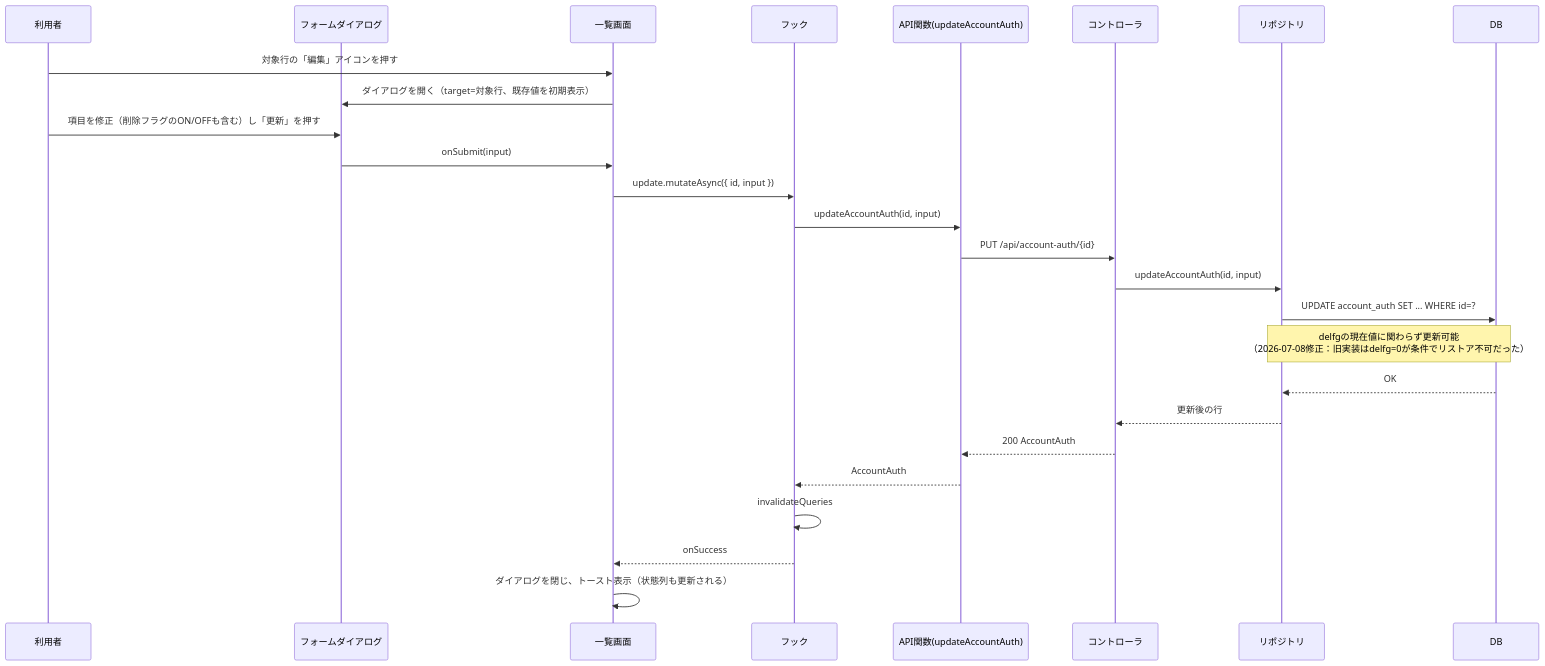
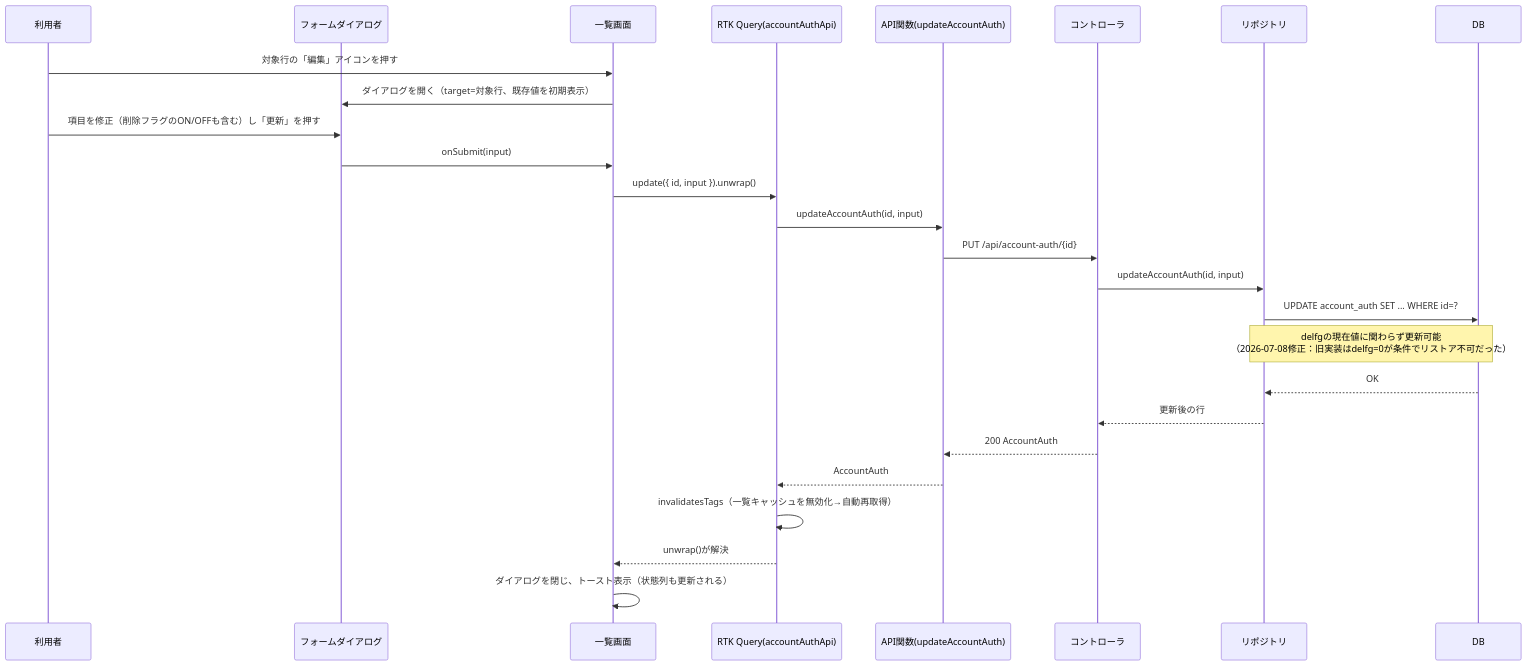
Before and after one commit to katsya1117/dmt: the second of 3 diagrams in docs/design/account-auth/12_シーケンス図.md, drawn with Mermaid. The commit also changed other lines of this file and 24 other files, not shown here.

````diff
--- a/docs/design/account-auth/12_シーケンス図.md
+++ b/docs/design/account-auth/12_シーケンス図.md
@@ -55,29 +56,29 @@
 ```mermaid
 sequenceDiagram
   participant U as 利用者
   participant D as フォームダイアログ
   participant P as 一覧画面
-  participant H as フック
+  participant Q as RTK Query(accountAuthApi)
   participant A as API関数(updateAccountAuth)
   participant C as コントローラ
   participant Repo as リポジトリ
   participant DB as DB
 
   U->>P: 対象行の「編集」アイコンを押す
   P->>D: ダイアログを開く（target=対象行、既存値を初期表示）
   U->>D: 項目を修正（削除フラグのON/OFFも含む）し「更新」を押す
   D->>P: onSubmit(input)
-  P->>H: update.mutateAsync({ id, input })
-  H->>A: updateAccountAuth(id, input)
+  P->>Q: update({ id, input }).unwrap()
+  Q->>A: updateAccountAuth(id, input)
   A->>C: PUT /api/account-auth/{id}
   C->>Repo: updateAccountAuth(id, input)
   Repo->>DB: UPDATE account_auth SET ... WHERE id=?
   Note over Repo,DB: delfgの現在値に関わらず更新可能<br/>（2026-07-08修正：旧実装はdelfg=0が条件でリストア不可だった）
   DB-->>Repo: OK
   Repo-->>C: 更新後の行
   C-->>A: 200 AccountAuth
-  A-->>H: AccountAuth
-  H->>H: invalidateQueries
-  H-->>P: onSuccess
+  A-->>Q: AccountAuth
+  Q->>Q: invalidatesTags（一覧キャッシュを無効化→自動再取得）
+  Q-->>P: unwrap()が解決
   P->>P: ダイアログを閉じ、トースト表示（状態列も更新される）
 ```
````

▬▬▬▬▬▬

Assignment: Your answer should consist solely of the lines above from the line with "P->>D: ダイアログを開く（target=対象行、既存値を初期表示）" to the line with "Q->>A: updateAccountAuth(id, input)", both included, reproduced exactly.

Worked solution:
   P->>D: ダイアログを開く（target=対象行、既存値を初期表示）
   U->>D: 項目を修正（削除フラグのON/OFFも含む）し「更新」を押す
   D->>P: onSubmit(input)
-  P->>H: update.mutateAsync({ id, input })
-  H->>A: updateAccountAuth(id, input)
+  P->>Q: update({ id, input }).unwrap()
+  Q->>A: updateAccountAuth(id, input)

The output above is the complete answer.